A woman who had adopted three children but wanted a fourth hatched a "wicked" scheme, forcing her 14-year-old daughter to get pregnant with donor sperm, a British judge has ruled.

The teenager apparently miscarried her first pregnancy and inseminated herself six more times before she finally had a baby boy at age 17, the ruling said.

After hospital midwives became suspicious, the plot was uncovered, and the mother -- described as an American divorcee living in Britain -- is serving a five-year term for child cruelty.

The case dates to 2011 but was sealed and details were only released after the media challenged restrictions. The family members' names were withheld by court order.

High Court Judge Peter Jackson's ruling said the woman at the center of the case -- who had undergone sterilization for health reasons, according to the Guardian newspaper -- was blocked from adopting a fourth child.

She purchased sperm over the Internet from a Denmark-based company, Cryos International, and convinced her oldest daughter -- then just 14 years old -- to inseminate herself with syringes, the judge wrote.

The teen told authorities that she believed if she did it her mother would love her more.

“My mum is a very determined person and she does her best not to let anything get in her way if she wants it,” the girl was quoted as saying.

The mother was hoping for a girl and had the teen use concoctions of vinegar and lemon juice and adhere to a special diet in the hopes of influencing the gender of the child.

The court said it was likely the girl got pregnant quickly and then suffered a miscarriage.

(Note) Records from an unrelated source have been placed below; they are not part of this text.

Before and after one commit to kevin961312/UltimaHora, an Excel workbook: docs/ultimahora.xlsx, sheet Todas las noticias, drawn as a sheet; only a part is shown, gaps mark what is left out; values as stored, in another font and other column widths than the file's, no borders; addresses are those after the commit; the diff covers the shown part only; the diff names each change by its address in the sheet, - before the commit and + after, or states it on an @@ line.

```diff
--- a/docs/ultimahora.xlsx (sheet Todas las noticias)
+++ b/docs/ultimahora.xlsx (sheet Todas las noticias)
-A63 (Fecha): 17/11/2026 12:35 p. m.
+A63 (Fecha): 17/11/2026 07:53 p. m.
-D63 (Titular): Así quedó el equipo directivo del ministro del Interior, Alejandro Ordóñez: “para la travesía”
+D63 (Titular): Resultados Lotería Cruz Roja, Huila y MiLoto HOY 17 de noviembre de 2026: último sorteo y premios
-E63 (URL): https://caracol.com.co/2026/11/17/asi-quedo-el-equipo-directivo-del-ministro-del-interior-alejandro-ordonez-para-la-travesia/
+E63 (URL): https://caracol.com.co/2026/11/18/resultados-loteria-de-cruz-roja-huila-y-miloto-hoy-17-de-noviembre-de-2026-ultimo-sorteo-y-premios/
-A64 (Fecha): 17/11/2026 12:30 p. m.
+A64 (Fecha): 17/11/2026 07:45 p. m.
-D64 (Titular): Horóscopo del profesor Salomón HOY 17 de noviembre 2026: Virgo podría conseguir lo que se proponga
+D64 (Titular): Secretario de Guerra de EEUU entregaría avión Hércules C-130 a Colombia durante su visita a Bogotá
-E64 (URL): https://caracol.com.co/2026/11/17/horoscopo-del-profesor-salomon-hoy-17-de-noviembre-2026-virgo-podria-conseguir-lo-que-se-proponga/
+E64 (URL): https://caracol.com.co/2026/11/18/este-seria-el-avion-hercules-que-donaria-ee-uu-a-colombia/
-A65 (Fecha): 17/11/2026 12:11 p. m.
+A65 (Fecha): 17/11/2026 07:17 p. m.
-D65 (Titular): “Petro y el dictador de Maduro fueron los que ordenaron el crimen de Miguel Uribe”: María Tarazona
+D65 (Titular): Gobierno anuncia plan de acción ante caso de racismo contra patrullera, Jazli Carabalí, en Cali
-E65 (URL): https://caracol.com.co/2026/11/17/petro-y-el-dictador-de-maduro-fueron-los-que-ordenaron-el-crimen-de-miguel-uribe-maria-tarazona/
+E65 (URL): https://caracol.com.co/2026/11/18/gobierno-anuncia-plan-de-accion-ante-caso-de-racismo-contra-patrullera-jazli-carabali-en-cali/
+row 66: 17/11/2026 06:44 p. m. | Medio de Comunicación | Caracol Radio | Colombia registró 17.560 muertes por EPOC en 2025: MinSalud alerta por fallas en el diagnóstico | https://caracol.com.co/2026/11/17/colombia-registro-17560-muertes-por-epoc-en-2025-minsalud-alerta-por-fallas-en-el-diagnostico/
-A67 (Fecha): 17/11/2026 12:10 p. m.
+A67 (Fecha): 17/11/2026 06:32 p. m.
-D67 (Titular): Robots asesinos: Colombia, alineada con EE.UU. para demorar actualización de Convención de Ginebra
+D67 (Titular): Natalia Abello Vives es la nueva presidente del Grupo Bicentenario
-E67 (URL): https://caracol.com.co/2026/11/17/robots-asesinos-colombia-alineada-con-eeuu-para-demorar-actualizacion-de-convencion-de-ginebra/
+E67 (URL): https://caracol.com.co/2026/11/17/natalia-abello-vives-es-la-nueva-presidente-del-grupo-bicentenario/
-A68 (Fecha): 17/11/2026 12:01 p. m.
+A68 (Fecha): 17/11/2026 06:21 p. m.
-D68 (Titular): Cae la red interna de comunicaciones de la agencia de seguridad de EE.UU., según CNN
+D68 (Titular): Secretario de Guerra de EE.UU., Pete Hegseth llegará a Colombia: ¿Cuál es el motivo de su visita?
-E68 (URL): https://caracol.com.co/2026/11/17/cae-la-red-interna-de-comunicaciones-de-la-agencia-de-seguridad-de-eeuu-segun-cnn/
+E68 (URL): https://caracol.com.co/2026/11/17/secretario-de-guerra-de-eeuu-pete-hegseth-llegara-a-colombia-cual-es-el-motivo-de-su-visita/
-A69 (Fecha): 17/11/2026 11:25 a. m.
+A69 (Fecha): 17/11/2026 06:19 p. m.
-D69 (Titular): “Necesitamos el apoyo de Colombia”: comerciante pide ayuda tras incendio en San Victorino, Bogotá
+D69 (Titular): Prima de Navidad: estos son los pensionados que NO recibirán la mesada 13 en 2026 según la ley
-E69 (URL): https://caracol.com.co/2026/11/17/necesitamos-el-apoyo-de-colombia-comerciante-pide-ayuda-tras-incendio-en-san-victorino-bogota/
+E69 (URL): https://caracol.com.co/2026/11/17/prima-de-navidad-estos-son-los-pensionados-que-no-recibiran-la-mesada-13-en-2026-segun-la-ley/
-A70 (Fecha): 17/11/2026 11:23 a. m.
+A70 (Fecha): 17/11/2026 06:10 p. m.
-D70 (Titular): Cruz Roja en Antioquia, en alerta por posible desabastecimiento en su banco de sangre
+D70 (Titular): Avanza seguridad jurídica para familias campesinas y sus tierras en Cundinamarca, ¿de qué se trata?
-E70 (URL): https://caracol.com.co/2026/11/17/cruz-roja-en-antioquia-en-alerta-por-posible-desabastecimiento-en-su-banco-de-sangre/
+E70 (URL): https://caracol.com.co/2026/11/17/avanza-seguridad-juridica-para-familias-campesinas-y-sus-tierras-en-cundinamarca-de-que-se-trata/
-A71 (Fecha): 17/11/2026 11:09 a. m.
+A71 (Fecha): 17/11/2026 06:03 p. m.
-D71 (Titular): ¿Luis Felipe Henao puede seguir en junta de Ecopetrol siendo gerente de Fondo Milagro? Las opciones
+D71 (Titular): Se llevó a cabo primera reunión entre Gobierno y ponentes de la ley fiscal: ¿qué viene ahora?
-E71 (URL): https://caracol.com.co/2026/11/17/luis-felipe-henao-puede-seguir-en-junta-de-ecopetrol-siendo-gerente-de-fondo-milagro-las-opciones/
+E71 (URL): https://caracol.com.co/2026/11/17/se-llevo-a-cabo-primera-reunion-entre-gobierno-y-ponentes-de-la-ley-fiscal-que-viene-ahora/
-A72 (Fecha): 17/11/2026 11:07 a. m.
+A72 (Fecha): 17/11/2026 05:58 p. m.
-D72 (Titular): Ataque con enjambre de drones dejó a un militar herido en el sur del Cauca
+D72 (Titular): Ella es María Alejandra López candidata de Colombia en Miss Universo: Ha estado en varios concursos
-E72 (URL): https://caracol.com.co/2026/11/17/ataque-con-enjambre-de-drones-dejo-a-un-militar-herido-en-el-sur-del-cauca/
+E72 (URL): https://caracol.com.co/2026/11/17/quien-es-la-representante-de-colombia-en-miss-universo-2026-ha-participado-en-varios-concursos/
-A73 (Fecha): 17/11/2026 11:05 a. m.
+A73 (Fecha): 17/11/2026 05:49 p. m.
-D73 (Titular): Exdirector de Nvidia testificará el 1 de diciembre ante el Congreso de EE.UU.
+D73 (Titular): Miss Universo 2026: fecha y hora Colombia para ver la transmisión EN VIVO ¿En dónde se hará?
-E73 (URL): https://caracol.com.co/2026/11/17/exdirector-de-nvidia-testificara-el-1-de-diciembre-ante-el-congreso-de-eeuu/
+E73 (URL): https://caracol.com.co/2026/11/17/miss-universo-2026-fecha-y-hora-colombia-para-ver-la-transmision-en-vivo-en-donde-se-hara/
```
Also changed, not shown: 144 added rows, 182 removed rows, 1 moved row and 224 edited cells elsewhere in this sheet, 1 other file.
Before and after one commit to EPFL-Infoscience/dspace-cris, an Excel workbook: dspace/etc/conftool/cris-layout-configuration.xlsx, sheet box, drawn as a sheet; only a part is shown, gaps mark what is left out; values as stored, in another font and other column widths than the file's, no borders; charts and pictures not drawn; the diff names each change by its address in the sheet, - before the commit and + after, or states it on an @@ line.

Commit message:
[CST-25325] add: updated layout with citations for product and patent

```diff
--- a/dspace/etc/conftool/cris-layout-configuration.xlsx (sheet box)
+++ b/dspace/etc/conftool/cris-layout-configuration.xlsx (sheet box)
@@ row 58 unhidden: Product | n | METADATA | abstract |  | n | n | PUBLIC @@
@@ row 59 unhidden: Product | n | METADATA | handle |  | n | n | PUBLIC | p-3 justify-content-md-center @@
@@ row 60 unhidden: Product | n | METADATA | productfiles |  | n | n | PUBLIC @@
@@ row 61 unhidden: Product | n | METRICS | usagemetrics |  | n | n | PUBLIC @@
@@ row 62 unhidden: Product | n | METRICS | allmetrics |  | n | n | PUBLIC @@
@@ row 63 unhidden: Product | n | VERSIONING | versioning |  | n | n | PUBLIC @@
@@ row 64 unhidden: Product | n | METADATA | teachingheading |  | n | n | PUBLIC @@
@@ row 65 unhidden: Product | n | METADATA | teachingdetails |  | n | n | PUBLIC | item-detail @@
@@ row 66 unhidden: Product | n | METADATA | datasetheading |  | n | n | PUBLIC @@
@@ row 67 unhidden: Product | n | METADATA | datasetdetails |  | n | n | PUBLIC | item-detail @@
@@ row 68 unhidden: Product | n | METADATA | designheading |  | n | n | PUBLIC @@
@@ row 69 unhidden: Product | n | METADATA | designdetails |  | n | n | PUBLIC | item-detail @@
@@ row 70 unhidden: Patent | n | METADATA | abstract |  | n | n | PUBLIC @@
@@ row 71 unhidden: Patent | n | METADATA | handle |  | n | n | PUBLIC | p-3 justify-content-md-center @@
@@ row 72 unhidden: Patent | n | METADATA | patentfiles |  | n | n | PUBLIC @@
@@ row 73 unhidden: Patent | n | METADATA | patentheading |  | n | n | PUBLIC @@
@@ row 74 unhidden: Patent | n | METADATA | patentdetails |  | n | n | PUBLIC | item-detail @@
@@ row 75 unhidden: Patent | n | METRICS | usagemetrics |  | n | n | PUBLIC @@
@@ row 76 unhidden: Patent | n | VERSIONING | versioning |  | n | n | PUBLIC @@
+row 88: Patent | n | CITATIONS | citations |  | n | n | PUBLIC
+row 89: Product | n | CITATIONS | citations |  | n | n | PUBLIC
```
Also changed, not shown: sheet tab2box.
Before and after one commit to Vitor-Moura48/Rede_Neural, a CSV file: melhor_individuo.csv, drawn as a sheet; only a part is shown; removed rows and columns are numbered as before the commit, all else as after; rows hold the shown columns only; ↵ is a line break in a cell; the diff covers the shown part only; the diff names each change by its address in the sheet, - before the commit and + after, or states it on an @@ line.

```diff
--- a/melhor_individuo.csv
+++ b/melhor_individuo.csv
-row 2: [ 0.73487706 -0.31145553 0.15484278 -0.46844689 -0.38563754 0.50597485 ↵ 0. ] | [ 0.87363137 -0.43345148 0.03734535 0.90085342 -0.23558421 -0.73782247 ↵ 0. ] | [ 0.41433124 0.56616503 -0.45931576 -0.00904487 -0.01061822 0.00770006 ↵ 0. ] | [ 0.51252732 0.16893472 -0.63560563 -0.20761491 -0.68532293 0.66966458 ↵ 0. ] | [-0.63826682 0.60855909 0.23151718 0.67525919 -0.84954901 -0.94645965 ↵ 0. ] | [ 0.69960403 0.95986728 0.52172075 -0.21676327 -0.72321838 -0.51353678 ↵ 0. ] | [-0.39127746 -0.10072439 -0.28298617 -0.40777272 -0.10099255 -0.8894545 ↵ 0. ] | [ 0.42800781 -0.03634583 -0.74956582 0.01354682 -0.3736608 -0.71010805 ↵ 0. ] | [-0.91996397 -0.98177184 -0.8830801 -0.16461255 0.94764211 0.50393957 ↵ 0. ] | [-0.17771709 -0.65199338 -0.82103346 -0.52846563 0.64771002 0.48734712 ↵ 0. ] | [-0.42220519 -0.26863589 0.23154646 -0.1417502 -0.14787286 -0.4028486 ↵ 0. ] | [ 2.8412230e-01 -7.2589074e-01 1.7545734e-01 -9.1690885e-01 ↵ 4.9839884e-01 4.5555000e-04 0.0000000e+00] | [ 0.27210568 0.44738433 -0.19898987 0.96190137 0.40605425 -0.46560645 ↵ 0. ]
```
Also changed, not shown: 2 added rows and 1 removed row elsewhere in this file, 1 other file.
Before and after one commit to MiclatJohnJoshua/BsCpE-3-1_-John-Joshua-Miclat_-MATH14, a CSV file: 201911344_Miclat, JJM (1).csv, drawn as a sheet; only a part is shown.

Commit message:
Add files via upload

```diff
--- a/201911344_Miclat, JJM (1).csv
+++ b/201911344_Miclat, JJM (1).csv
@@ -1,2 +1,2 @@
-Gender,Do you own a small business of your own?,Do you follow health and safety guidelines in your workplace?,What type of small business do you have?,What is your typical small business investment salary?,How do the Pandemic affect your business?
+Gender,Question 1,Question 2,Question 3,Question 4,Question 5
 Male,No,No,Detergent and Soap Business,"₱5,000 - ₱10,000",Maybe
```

After she gave birth in July 2011, hospital staff became alarmed when the baby's grandmother tried to stop her daughter from breastfeeding the newborn.

"We don't want any of that attachment thing," she reportedly said.

The woman tried to leave the ward with the baby, and child protection was summoned. The teen and her siblings were put into foster care.

In his ruling, Jackson said he was writing with "an abiding sense of disbelief that a parent could behave in such a wicked and selfish way towards a vulnerable child."

The Associated Press contributed to this report